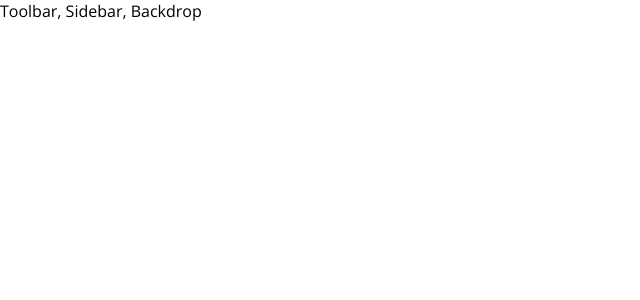
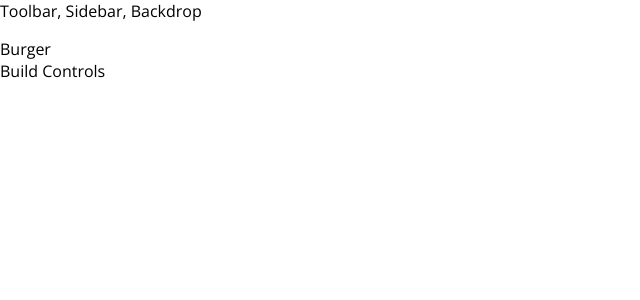
Before and after one commit to harjot85/burger-builder, a React app: page / in a window 1280 px wide. Shown: the top 300 px of the page, without its empty margins (0-640 px from the left). Built offline with nearby package versions, Linux system fonts and the light colour scheme.

Commit message:
Module 125

```diff
--- a/src/App.js
+++ b/src/App.js
@@ -1,14 +1,15 @@
-import React, { Component } from 'react';
+import React, { Component } from "react";
 
-import Layout from './components/Layout/Layout'
+import Layout from "./components/Layout/Layout";
+import BurgerBuilder from "./components/containers/BurgerBuilder/BurgerBuilder";
 
 class App extends Component {
   render() {
     return (
       <div>
-      <Layout>
-        <p>Burger Builder</p>
-      </Layout>
+        <Layout>
+          <BurgerBuilder />
+        </Layout>
       </div>
     );
   }
--- /dev/null
+++ b/src/components/Layout/Layout.css
@@ -0,0 +1,3 @@
+.Content {
+    margin-top: 16px;;
+}
--- a/src/components/Layout/Layout.js
+++ b/src/components/Layout/Layout.js
@@ -1,9 +1,10 @@
 import React, { Fragment } from "react";
+import classes from './Layout.css'
 
 const layout = (props) => (
   <Fragment>
     <div>Toolbar, Sidebar, Backdrop</div>
-    <main>{props.Children}</main>
+    <main className={classes.Content}>{props.children}</main>
   </Fragment>
 )
 
--- /dev/null
+++ b/src/components/containers/BurgerBuilder/BurgerBuilder.js
@@ -0,0 +1,15 @@
+import React, { Component, Fragment } from "react";
+
+class BurgerBuilder extends Component {
+  state = {};
+  render() {
+    return (
+      <Fragment>
+        <div>Burger</div>
+        <div>Build Controls</div>
+      </Fragment>
+    );
+  }
+}
+
+export default BurgerBuilder;
```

Problem statement: Copy the records exactly. Skip any pictures.

Exercise answer:
Before and after one commit to harjot85/burger-builder, a React app: page / in a window 1280 px wide. Shown: the top 300 px of the page, without its empty margins (0-640 px from the left). Built offline with nearby package versions, Linux system fonts and the light colour scheme.

Commit message:
Module 125

```diff
--- a/src/App.js
+++ b/src/App.js
@@ -1,14 +1,15 @@
-import React, { Component } from 'react';
+import React, { Component } from "react";
 
-import Layout from './components/Layout/Layout'
+import Layout from "./components/Layout/Layout";
+import BurgerBuilder from "./components/containers/BurgerBuilder/BurgerBuilder";
 
 class App extends Component {
   render() {
     return (
       <div>
-      <Layout>
-        <p>Burger Builder</p>
-      </Layout>
+        <Layout>
+          <BurgerBuilder />
+        </Layout>
       </div>
     );
   }
--- /dev/null
+++ b/src/components/Layout/Layout.css
@@ -0,0 +1,3 @@
+.Content {
+    margin-top: 16px;;
+}
--- a/src/components/Layout/Layout.js
+++ b/src/components/Layout/Layout.js
@@ -1,9 +1,10 @@
 import React, { Fragment } from "react";
+import classes from './Layout.css'
 
 const layout = (props) => (
   <Fragment>
     <div>Toolbar, Sidebar, Backdrop</div>
-    <main>{props.Children}</main>
+    <main className={classes.Content}>{props.children}</main>
   </Fragment>
 )
 
--- /dev/null
+++ b/src/components/containers/BurgerBuilder/BurgerBuilder.js
@@ -0,0 +1,15 @@
+import React, { Component, Fragment } from "react";
+
+class BurgerBuilder extends Component {
+  state = {};
+  render() {
+    return (
+      <Fragment>
+        <div>Burger</div>
+        <div>Build Controls</div>
+      </Fragment>
+    );
+  }
+}
+
+export default BurgerBuilder;
```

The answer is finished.